The three big players — United, Hawaiian and Alaska Airlines — are cutting back on seats this fall, Brancatelli reports. That likely means higher ticket prices and fewer seats available for award travel.
Competition between Hawaiian Airlines and Alaska has been intense in the Pacific Northwest and the Bay Area, resulting in deals for passengers but weaker profits on some routes.

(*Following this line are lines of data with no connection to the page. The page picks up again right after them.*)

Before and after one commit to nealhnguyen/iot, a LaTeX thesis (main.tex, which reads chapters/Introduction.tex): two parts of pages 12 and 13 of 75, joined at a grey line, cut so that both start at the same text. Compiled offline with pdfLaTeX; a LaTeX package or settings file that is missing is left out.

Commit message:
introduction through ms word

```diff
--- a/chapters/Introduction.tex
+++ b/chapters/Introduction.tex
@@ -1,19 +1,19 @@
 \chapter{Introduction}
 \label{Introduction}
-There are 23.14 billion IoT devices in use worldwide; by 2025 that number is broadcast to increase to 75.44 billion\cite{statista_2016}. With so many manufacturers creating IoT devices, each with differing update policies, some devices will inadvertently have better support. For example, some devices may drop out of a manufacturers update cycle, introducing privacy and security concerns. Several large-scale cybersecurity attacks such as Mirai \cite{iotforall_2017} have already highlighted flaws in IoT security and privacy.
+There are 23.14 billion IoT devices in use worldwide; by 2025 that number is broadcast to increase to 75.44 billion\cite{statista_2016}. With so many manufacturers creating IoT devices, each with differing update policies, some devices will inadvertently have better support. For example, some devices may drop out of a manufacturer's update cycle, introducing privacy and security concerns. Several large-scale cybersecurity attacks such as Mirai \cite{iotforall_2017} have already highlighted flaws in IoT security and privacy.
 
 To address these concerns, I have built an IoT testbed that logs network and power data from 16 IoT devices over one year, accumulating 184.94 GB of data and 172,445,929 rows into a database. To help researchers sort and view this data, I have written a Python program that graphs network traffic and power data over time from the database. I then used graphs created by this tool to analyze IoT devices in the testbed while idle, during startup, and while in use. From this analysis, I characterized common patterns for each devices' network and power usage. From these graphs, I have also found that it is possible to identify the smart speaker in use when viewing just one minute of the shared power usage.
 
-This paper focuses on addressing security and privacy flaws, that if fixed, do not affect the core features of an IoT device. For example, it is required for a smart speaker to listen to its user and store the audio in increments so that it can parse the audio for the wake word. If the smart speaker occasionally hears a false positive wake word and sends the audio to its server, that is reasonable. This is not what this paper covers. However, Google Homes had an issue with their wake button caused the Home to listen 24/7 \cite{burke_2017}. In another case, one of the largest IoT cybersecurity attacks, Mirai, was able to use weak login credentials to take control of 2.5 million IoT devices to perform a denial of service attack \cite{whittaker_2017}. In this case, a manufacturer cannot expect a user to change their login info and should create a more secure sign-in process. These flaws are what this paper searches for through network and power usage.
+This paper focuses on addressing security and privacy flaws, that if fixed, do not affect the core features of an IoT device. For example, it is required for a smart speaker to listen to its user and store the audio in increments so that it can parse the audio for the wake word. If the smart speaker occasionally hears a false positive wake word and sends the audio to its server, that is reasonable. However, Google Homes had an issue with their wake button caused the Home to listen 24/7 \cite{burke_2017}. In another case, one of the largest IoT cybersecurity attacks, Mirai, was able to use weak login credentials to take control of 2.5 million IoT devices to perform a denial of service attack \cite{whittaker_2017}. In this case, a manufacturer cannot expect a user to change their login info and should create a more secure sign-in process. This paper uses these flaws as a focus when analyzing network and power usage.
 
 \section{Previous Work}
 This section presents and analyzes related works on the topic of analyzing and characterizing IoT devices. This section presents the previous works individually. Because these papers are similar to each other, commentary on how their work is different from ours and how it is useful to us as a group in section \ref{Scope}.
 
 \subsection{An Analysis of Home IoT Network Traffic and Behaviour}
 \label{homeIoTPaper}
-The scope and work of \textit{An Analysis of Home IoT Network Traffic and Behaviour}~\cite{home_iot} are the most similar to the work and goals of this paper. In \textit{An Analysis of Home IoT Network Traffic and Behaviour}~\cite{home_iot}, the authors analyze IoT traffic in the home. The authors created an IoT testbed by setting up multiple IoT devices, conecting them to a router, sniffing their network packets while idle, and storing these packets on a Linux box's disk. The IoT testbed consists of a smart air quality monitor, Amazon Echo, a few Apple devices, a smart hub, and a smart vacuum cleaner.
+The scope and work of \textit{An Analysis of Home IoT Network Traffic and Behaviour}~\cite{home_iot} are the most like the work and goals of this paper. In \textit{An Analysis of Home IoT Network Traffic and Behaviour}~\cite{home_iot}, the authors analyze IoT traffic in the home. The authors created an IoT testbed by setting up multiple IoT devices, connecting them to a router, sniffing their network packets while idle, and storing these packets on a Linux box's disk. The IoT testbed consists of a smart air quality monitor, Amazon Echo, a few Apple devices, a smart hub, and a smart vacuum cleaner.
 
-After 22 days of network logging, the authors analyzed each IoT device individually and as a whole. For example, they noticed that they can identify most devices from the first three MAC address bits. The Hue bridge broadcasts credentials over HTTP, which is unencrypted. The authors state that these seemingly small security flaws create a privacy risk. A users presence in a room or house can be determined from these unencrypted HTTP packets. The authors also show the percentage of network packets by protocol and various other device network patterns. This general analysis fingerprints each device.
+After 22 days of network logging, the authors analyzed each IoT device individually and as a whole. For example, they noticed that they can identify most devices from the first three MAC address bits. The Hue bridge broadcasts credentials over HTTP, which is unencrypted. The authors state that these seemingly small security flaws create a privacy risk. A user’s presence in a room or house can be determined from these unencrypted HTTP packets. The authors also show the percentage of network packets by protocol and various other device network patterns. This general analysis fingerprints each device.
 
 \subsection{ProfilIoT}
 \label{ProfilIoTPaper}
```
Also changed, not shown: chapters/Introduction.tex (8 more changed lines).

Alaska Airlines spokeswoman Marianne Lindsey confirmed that the airline will cut capacity nearly 7 percent in the next five months, mainly by reducing daily flights from Oakland and San Jose to the Big Island and Kauai.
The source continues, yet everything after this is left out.